The Chevron El Segundo Refinery is the largest refinery on the West Coast of the United States. In operation since 1911, the refinery initially produced kerosene for lamps. In fact, the city of El Segundo is named for the Chevron refinery because when it was built, it was the second Standard Oil refinery in California (El Segundo means “the Second” in Spanish). Today, the plant employs more than 1,000 people on its 1,000 acre campus. It refines 270 thousand barrels of crude petroleum products a day, primarily turning them into transportation fuels like gasoline, jet fuel and diesel. Other products that plant produces for commercial use include coke, propane, butane, and chemicals for industrial use. The plant also produces hydrogen for use in its crude oil refining process.

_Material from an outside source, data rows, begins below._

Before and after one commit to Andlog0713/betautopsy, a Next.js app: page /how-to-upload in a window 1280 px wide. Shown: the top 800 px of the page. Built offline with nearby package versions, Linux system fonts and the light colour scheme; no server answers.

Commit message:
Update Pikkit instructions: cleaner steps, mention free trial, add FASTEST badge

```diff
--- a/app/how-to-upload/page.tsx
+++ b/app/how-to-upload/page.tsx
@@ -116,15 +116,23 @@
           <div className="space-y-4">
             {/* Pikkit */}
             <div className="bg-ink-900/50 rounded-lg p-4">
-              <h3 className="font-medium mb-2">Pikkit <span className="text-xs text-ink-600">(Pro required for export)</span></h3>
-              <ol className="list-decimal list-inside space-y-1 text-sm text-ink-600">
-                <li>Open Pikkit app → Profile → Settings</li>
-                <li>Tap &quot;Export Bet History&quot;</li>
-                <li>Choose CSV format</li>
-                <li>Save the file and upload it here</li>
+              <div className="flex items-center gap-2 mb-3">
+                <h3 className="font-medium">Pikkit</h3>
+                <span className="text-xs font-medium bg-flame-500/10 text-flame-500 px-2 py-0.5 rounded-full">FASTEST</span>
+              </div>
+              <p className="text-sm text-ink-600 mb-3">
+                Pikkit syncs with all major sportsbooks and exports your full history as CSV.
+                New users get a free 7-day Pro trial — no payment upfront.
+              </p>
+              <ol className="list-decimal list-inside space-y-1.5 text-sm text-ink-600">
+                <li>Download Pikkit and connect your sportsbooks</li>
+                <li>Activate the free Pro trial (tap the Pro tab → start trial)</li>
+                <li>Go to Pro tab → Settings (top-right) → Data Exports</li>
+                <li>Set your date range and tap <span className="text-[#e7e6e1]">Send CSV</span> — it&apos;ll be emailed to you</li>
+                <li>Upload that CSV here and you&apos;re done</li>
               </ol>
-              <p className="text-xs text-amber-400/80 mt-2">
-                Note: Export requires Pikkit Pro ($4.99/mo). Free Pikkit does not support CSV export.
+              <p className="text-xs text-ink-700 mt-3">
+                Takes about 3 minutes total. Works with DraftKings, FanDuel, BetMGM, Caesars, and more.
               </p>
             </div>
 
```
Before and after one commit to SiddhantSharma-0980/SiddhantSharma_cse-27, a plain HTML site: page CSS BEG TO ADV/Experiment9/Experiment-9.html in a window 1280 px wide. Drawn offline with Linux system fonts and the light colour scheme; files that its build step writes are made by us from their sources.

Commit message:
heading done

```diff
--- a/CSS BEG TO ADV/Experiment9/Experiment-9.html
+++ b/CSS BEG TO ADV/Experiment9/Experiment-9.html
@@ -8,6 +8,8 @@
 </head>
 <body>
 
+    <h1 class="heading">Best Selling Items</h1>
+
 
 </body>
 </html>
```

At the beginning of the process, raw crude oil is placed in the distillation towers. In the distillation towers, liquids and gases are separated by their weights and boiling points. Then, the crude oil is run through a process known as hydrotreating that removes excess sulfur and nitrogen by forcing it to bind with the free hydrogen atoms. The recovered sulfur is sold for use in various industrial processes. The excess nitrogen is sold to beverage companies for use in carbonation and can also be converted into ammonia for use as a fertilizer.
After this, the crude oil undergoes a “cracking” process where large molecules in the heavier part of crude oil are converted into smaller molecules that can be used in transportation fuels. Cracking occurs in three ways at the Chevron El Segundo facility. First, it can be cracked through a thermal unit that heats crude oil to extreme temperatures, causing the oil to convert into smaller units. Second, crude oil can be cracked through a fluidized catalytic cracking unit that changes heavy material into gasoline. Finally, crude can go through the hydrocracking unit that aids in the conversion of heavy materials into jet fuel.
Following the cracking process, the molecules in the fuel are rearranged for higher performance and cleaner burning. Then, more than 200 additives are combined with the fuel, and the fuel is held in storage tanks until it is ready to be moved.
The plant has a stated goal to have zero safety incidents, no environmental incidents, and a desire for an injury free factory. However, many chemical and refining plants built or renovated in the 20th century contain asbestos to protect the facilities from high temperatures and caustic chemicals. Unfortunately, this asbestos would ultimately prove extremely hazardous to the health of the employees who worked at these plants.